By Jeff Frank

From 2010 through 2020 almost half of the leather sold in the U.S. was “bonded leather.” American furniture shoppers looking to buy leather furniture had no idea what “bonded leather” was. Or how it differed from genuine leather made from animal hides.

Nobody should buy “leather” furniture unless they understand the difference!

The photo shown here is bonded leather. Real leather made from hides does not peel like this.

“Bonded leather” is an inferior product. The primary purpose of bonded leather is to fool people into believing they are buying genuine leather furniture at a cheap prices.

  • There are many different formulations of “bonded” leathers.
  • Thin polyurethane or vinyl facing materials are “bonded” (glued) to a thick backing.
  • This backing consists of anywhere from 10% to 20% “genuine” leather hide scraps. The leather scraps have been chopped into tiny pieces, mixed with adhesives and other chemicals and rolled flat.

Glued leather particles do not make a good backing material. They can “peel.” after a short time period. Thin synthetic facing materials delaminate from the thick granulated leather backing.

  • This thin facing can rub off with frequent use.
  • Fabrics used on reclining furniture are rubbed frequently when the furniture is being used.

There have been thousands of customer complaints about peeling bonded leather.
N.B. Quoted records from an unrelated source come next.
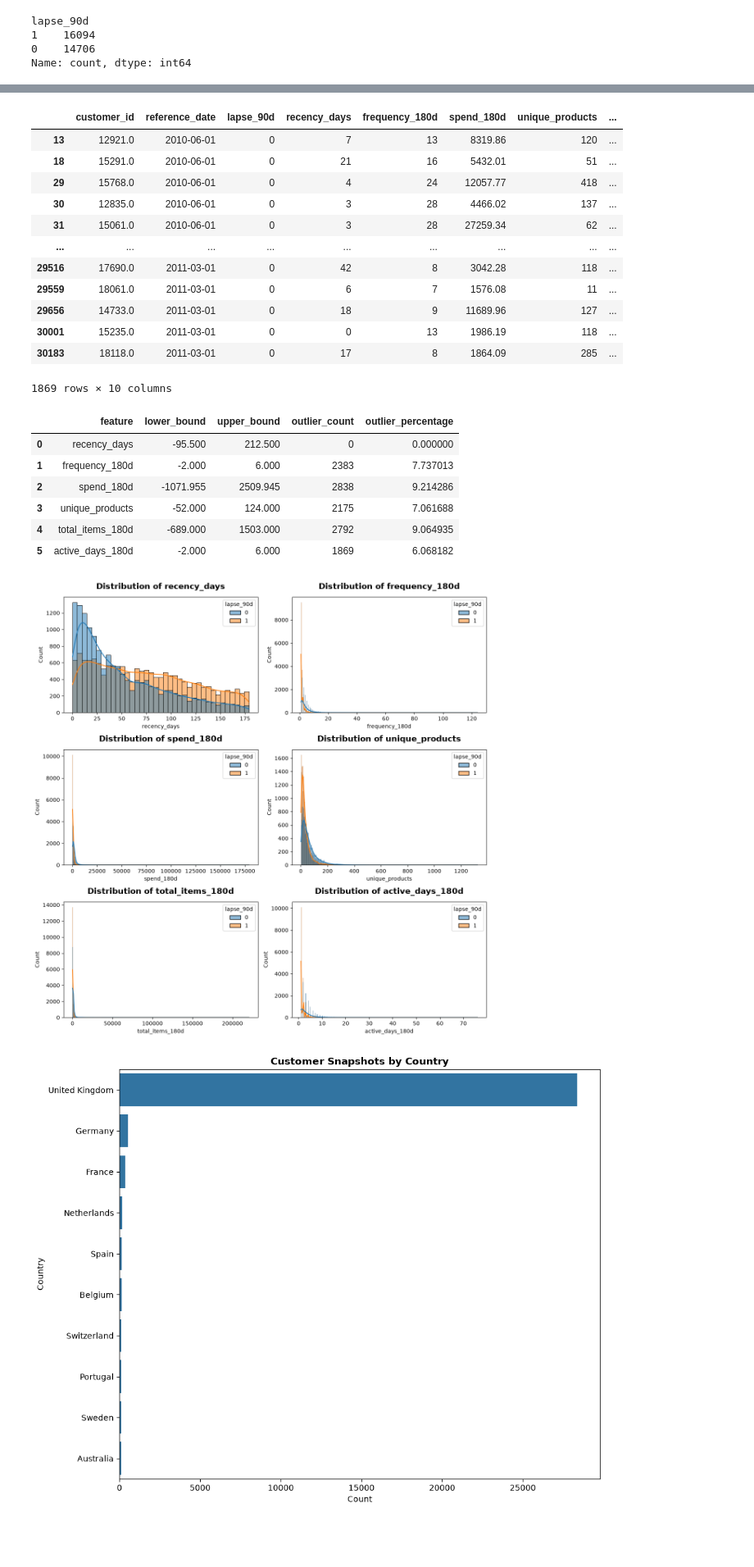
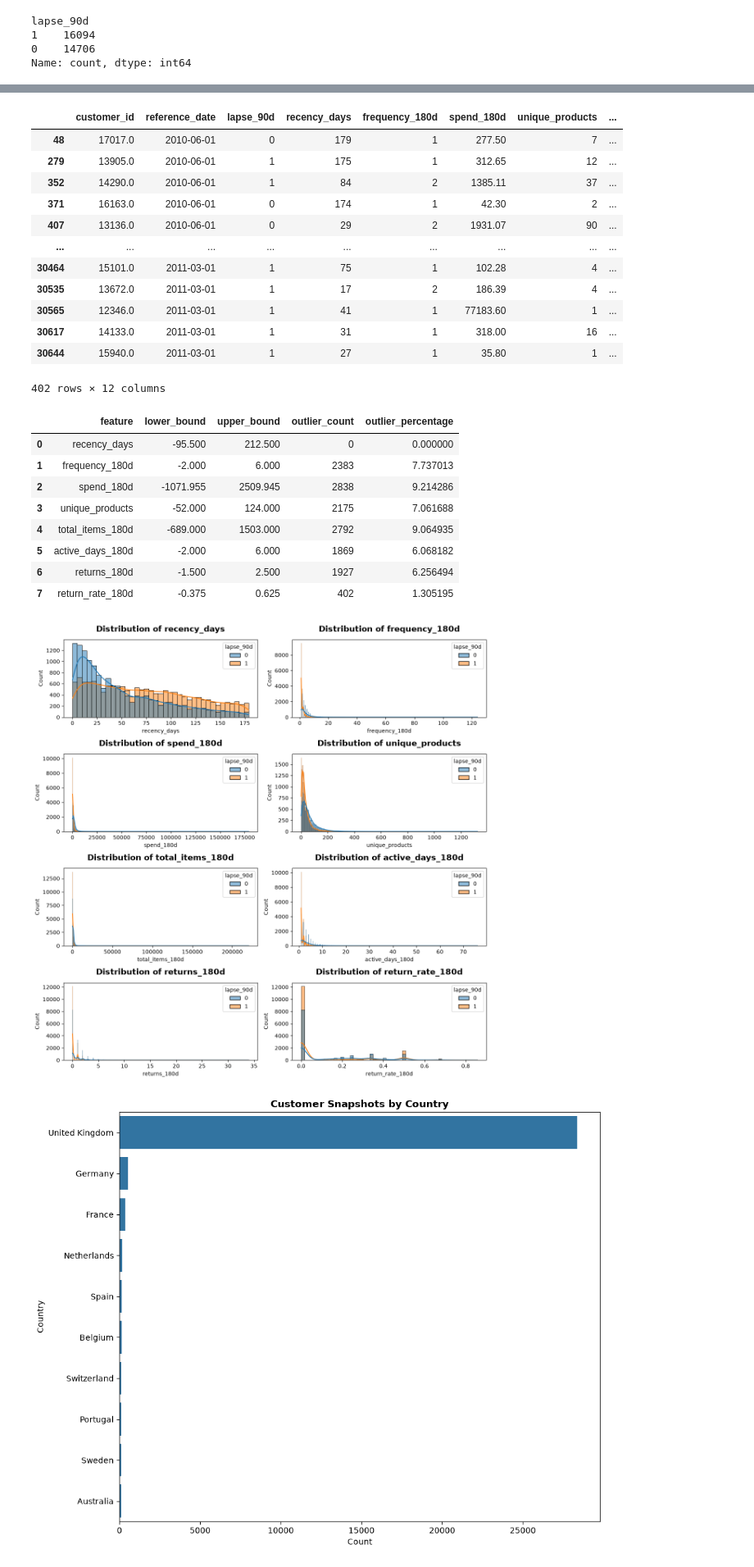
Before and after one commit to Amila-codes/Customer-Purchase-Behavior-Prediction, a Jupyter notebook: notebooks/classification_capstone_final.ipynb, the cells around one changed output, grey strips where cells are left out. Shown at 82% size. Cells and saved outputs as stored; diff of their text form; code cells hidden in the pictures; blank space fills up the shorter version.

```diff
--- a/notebooks/classification_capstone_final.ipynb
+++ b/notebooks/classification_capstone_final.ipynb
@@ -665,8 +665,9 @@ print(df['InvoiceDate'].max())
 2009-12-01 07:45:00
 2011-12-09 12:50:00
 # %%
-# Filter purchases
+# Filter purchases & returns
 purchases = df[(df['Quantity'] > 0) & (df['Price'] > 0) & (~df['Invoice'].astype(str).str.startswith("C"))]
+returns = df[df['Quantity'] < 0]
 # %% [markdown]
 ### Reference Dates and Prediction Windows
 
@@ -748,6 +758,6 @@ purchases['line_total'] = purchases['Quantity'] * purchases['Price']
 # %%
 # Create summarize_customer_history function
-def summarize_customer_history(purchases, reference_dates):
+def summarize_customer_history(purchases, returns, reference_dates):
     all_feats = []
 
     for t0 in reference_dates:
@@ -755,7 +765,14 @@ def summarize_customer_history(purchases, reference_dates):
             (purchases["InvoiceDate"] >= t0 - pd.Timedelta(days=180)) &
             (purchases["InvoiceDate"] <  t0)
         ]
+
+        hist_returns = returns[
+          (returns['InvoiceDate'] >= t0 - pd.Timedelta(days=180)) &
+          (returns['InvoiceDate'] < t0)
+        ]
+
         g = history.groupby("Customer ID")
+        r = hist_returns.groupby('Customer ID')
 
         feats = pd.DataFrame({
             "recency_days":   (t0 - g["InvoiceDate"].max()).dt.days,
@@ -764,8 +781,19 @@ def summarize_customer_history(purchases, reference_dates):
             "unique_products": g['Description'].nunique(),
             "total_items_180d": g['Quantity'].sum(),
             "active_days_180d": g["InvoiceDate"].apply(lambda x: x.dt.date.nunique()),
-            'country': g['Country'].last()
-        }).reset_index()
+            'country': g['Country'].last(),
+
+        })
+
+        # Return features
+        return_counts = r['Invoice'].nunique().reindex(feats.index, fill_value=0)
+        feats['returns_180d'] = return_counts
+
+        # Share of transactions that were returns
+        feats['return_rate_180d'] = feats['returns_180d'] / (feats['frequency_180d'] + feats['returns_180d'])
+
+         # Only reset index AFTER customer-based features are finished
+        feats = feats.reset_index()
 
         feats = feats.rename(columns={"Customer ID": "customer_id"})
         feats["reference_date"] = t0
@@ -774,7 +802,7 @@ def summarize_customer_history(purchases, reference_dates):
     return pd.concat(all_feats, ignore_index=True)
 # %%
 reference_dates = target_df["reference_date"].unique()
-features_df = summarize_customer_history(purchases, reference_dates)
+features_df = summarize_customer_history(purchases, returns, reference_dates)
 
 model_df = target_df.merge(features_df, on=["customer_id", "reference_date"], how="left")
 model_df.head()
@@ -924,6 +958,6 @@ detect_variable_types(train_data)
 # %%
 # outlier detection
-num_cols = ['recency_days', 'frequency_180d', 'spend_180d', 'unique_products', 'total_items_180d', 'active_days_180d']
+num_cols = ['recency_days', 'frequency_180d', 'spend_180d', 'unique_products', 'total_items_180d', 'active_days_180d', 'returns_180d', 'return_rate_180d']
 
 def find_iqr_outliers(data, cols):
     results = []
@@ -954,18 +988,18 @@ def find_iqr_outliers(data, cols):
 find_iqr_outliers(train_data, num_cols)
 # %% [output]
 |  | customer_id | reference_date | lapse_90d | recency_days | frequency_180d | spend_180d | unique_products | ... |
-| 13 | 12921.0 | 2010-06-01 | 0 | 7 | 13 | 8319.86 | 120 | ... |
-| 18 | 15291.0 | 2010-06-01 | 0 | 21 | 16 | 5432.01 | 51 | ... |
-| 29 | 15768.0 | 2010-06-01 | 0 | 4 | 24 | 12057.77 | 418 | ... |
-| 30 | 12835.0 | 2010-06-01 | 0 | 3 | 28 | 4466.02 | 137 | ... |
-| 31 | 15061.0 | 2010-06-01 | 0 | 3 | 28 | 27259.34 | 62 | ... |
+| 48 | 17017.0 | 2010-06-01 | 0 | 179 | 1 | 277.50 | 7 | ... |
+| 279 | 13905.0 | 2010-06-01 | 1 | 175 | 1 | 312.65 | 12 | ... |
+| 352 | 14290.0 | 2010-06-01 | 1 | 84 | 2 | 1385.11 | 37 | ... |
+| 371 | 16163.0 | 2010-06-01 | 0 | 174 | 1 | 42.30 | 2 | ... |
+| 407 | 13136.0 | 2010-06-01 | 0 | 29 | 2 | 1931.07 | 90 | ... |
 | ... | ... | ... | ... | ... | ... | ... | ... | ... |
-| 29516 | 17690.0 | 2011-03-01 | 0 | 42 | 8 | 3042.28 | 118 | ... |
-| 29559 | 18061.0 | 2011-03-01 | 0 | 6 | 7 | 1576.08 | 11 | ... |
-| 29656 | 14733.0 | 2011-03-01 | 0 | 18 | 9 | 11689.96 | 127 | ... |
-| 30001 | 15235.0 | 2011-03-01 | 0 | 0 | 13 | 1986.19 | 118 | ... |
-| 30183 | 18118.0 | 2011-03-01 | 0 | 17 | 8 | 1864.09 | 285 | ... |
+| 30464 | 15101.0 | 2011-03-01 | 1 | 75 | 1 | 102.28 | 4 | ... |
+| 30535 | 13672.0 | 2011-03-01 | 1 | 17 | 2 | 186.39 | 4 | ... |
+| 30565 | 12346.0 | 2011-03-01 | 1 | 41 | 1 | 77183.60 | 1 | ... |
+| 30617 | 14133.0 | 2011-03-01 | 1 | 31 | 1 | 318.00 | 16 | ... |
+| 30644 | 15940.0 | 2011-03-01 | 1 | 27 | 1 | 35.80 | 1 | ... |
-1869 rows × 10 columns
+402 rows × 12 columns
 |  | feature | lower_bound | upper_bound | outlier_count | outlier_percentage |
 | 0 | recency_days | -95.500 | 212.500 | 0 | 0.000000 |
 | 1 | frequency_180d | -2.000 | 6.000 | 2383 | 7.737013 |
@@ -973,20 +1007,22 @@ find_iqr_outliers(train_data, num_cols)
 | 3 | unique_products | -52.000 | 124.000 | 2175 | 7.061688 |
 | 4 | total_items_180d | -689.000 | 1503.000 | 2792 | 9.064935 |
 | 5 | active_days_180d | -2.000 | 6.000 | 1869 | 6.068182 |
+| 6 | returns_180d | -1.500 | 2.500 | 1927 | 6.256494 |
+| 7 | return_rate_180d | -0.375 | 0.625 | 402 | 1.305195 |
 # %%
 # Visualize numerical columns
-fig1, axes1 = plt.subplots(3, 2, figsize=(12, 12))
+fig1, axes1 = plt.subplots(4, 2, figsize=(12, 12))
 
 axes1 = axes1.flatten()
 
 for i, col in enumerate(num_cols):
     sns.histplot(data=train_data, x=col, hue='lapse_90d', kde=True, ax=axes1[i])
     axes1[i].set_title(f'Distribution of {col}', pad=15, weight='bold', fontsize=15)
 
 plt.tight_layout()
 plt.show()
 # %% [output]
-[figure, old version]
+[figure, new version]
 # %%
 # Distribution of countries
 country_counts = train_data['country'].value_counts().head(10)
```
Also changed, not shown: parts of 10 cells of this notebook.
Often this occurs within the first two years of purchase. The entire furniture industry knows this problem exists. Manufacturer, Retailer and Extended warranties all specifically exclude coverage of the problem.
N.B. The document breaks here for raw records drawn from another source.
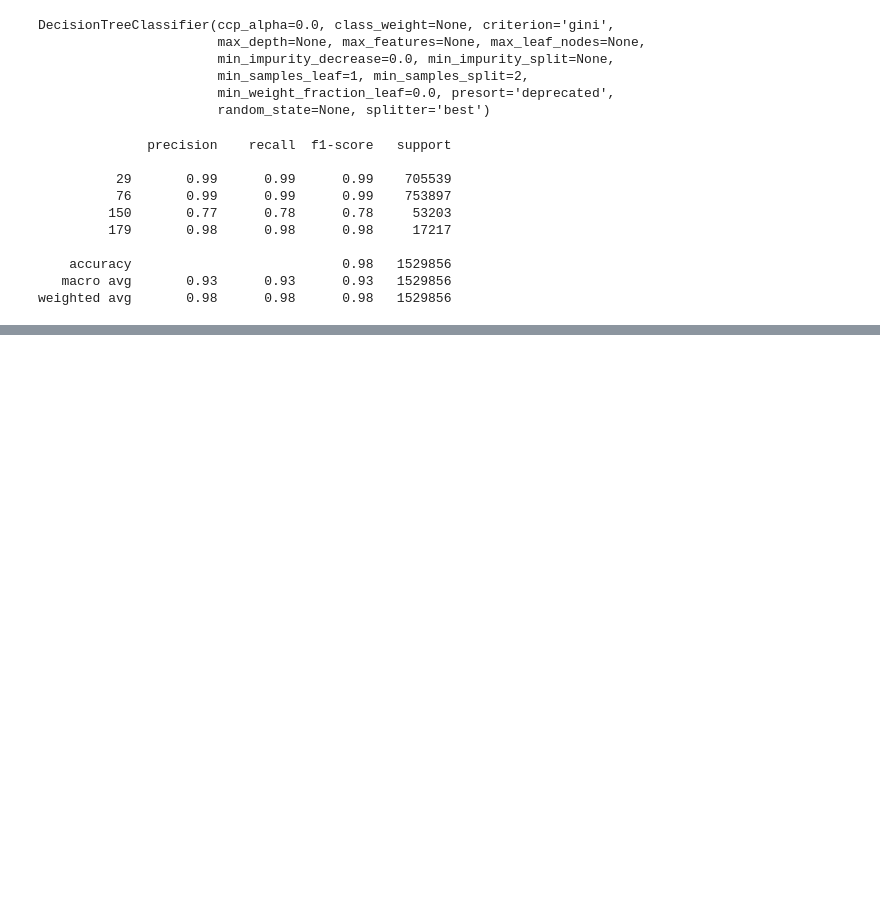
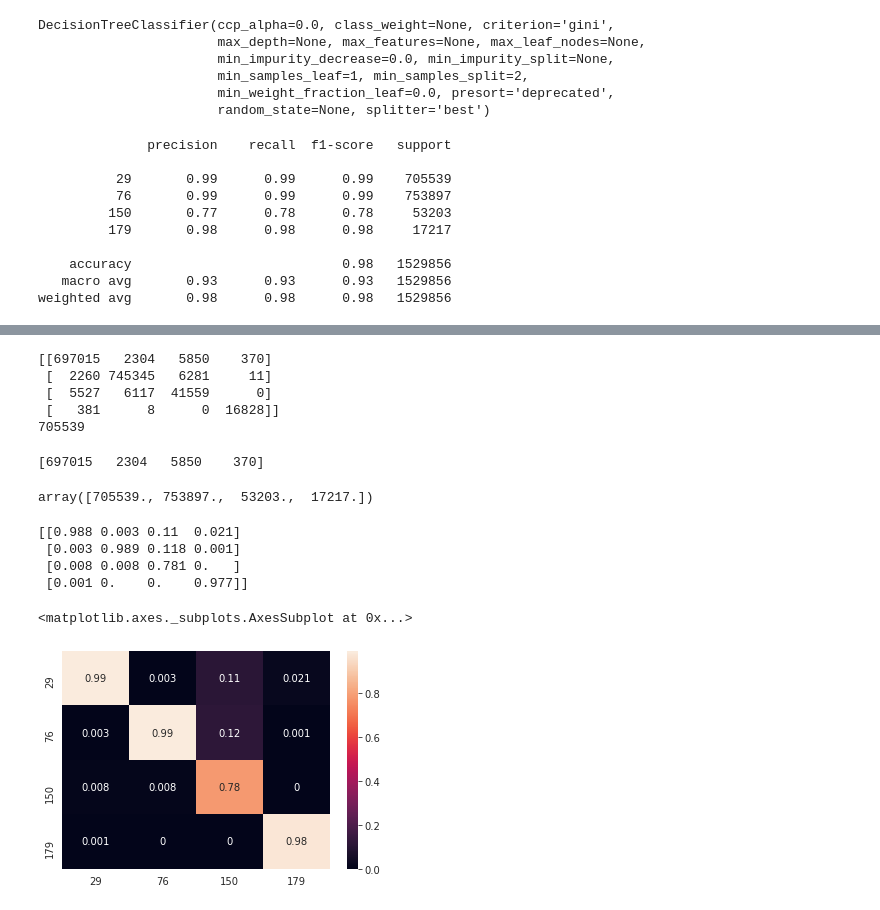
Before and after one commit to utsavdarlami/sandstone_segmentation, a Jupyter notebook: notebooks/02_Model_Training.ipynb, the cells around one changed output, grey strips where cells are left out. Saved outputs shown, nothing was run; the diff lists cells and outputs as text; code cells hidden in the pictures; blank space fills up the shorter version.

```diff
--- a/notebooks/02_Model_Training.ipynb
+++ b/notebooks/02_Model_Training.ipynb
@@ -121,0 +160,36 @@ accuracy_score(y_test, predictions)
+# %%
+cf_matrix = confusion_matrix(y_test, predictions)
+categories = ["29", "76", "150", "179"]
+print(cf_matrix)
+print(cf_matrix[0].sum())
+# %% [output]
+[[697015   2304   5850    370]
+ [  2260 745345   6281     11]
+ [  5527   6117  41559      0]
+ [   381      8      0  16828]]
+705539
+# %%
+print(cf_matrix[0])
+# %% [output]
+[697015   2304   5850    370]
+# %%
+cf_matrix.astype(np.float).sum(axis=1)
+# %% [output]
+array([705539., 753897.,  53203.,  17217.])
+# %%
+n_cf_matrix = cf_matrix / cf_matrix.astype(np.float).sum(axis=1)
+print(np.round(n_cf_matrix, 3))
+# %% [output]
+[[0.988 0.003 0.11  0.021]
+ [0.003 0.989 0.118 0.001]
+ [0.008 0.008 0.781 0.   ]
+ [0.001 0.    0.    0.977]]
+# %%
+import seaborn as sns
+sns.heatmap(np.round(n_cf_matrix, 3),
+            annot=True,
+            xticklabels = categories,
+            yticklabels = categories)
+# %% [output]
+<matplotlib.axes._subplots.AxesSubplot at 0x...>
+[figure, added]
```
Also changed, not shown: parts of 38 cells of this notebook.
There are many durable faux leather fabrics that look and feel just as much like “real leather” as bonded leathers. Although prices can be very similar, bonded leather has one major advantage over 100% synthetic faux leather fabrics. It is far easier to sell!
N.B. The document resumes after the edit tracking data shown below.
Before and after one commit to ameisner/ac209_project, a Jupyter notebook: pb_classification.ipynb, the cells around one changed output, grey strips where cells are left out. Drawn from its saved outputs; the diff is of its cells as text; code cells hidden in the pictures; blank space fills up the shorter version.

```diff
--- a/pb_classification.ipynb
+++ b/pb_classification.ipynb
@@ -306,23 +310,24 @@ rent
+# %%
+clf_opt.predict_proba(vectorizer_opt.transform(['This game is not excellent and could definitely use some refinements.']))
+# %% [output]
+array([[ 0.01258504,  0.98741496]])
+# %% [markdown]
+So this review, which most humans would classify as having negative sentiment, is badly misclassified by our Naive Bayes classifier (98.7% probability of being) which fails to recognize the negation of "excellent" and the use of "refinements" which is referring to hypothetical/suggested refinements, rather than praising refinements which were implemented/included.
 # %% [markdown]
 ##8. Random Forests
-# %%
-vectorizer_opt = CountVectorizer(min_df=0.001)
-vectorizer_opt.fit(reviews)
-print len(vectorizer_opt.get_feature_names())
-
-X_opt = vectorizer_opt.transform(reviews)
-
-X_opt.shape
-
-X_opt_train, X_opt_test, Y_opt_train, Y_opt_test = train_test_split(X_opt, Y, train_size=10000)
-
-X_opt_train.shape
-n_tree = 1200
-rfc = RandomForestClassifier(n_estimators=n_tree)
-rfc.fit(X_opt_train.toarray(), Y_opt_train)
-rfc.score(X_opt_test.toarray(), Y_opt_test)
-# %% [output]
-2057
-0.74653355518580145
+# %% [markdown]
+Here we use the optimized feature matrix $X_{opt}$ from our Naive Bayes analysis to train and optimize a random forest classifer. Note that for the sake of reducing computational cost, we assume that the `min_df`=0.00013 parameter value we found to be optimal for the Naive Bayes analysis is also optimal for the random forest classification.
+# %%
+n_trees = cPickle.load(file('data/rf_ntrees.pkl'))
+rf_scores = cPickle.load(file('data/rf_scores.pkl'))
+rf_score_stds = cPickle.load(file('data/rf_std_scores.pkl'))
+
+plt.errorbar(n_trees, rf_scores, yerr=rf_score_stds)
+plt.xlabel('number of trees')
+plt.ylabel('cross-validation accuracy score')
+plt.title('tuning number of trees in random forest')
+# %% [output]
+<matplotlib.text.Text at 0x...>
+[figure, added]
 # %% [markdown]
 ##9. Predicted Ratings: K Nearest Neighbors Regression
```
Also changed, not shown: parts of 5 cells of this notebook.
Salespeople use the fact that the product includes some “actual leather” to make the sale easier.

  • The sales pitch for bonded leather furniture often implies that it is just a lower cost version of “real leather.”
  • Another version of the sales pitch acknowledges that bonded leather is “only partly real leather.” But the implication is that adding a little bit of “real leather” is better than 100% synthetic faux leathers. That is not true! 
  • Both sales pitches are designed to take advantage of a strong psychological attraction to real leather while eliminating the aversion many people have to buying “fake leather” furniture.

There are much better “faux leathers” made with 100% synthetic polyurethane, polyester or vinyl fabrics. Synthetic faux leathers can look better, feel better and last far longer.

  • Very expensive synthetic faux leathers are used for commercial or institutional furniture.
  • Lower cost residential grade faux leathers can have all the advantages of bonded leathers without the disadvantages of short lifespan and “peeling.”

Most genuine top grain leathers costs at least 5 times more than “bonded leather.” The best quality leathers can cost 20 times more than bonded leather. Until the past few years, many salespeople in retail stores did not know the difference. Bonded leather was the only type of leather many of them sold and they had little or no education about the differences.

More recently, due to heavy publicity about problems and complaints about bonded leathers, both furniture salespeople and customers have become more aware of the differences. As a result, large furniture stores are beginning to move away from bonded leathers. New low cost composite faux leathers, made from combinations of polyurethanes, polyesters and sometimes vinyls, are becoming widely available.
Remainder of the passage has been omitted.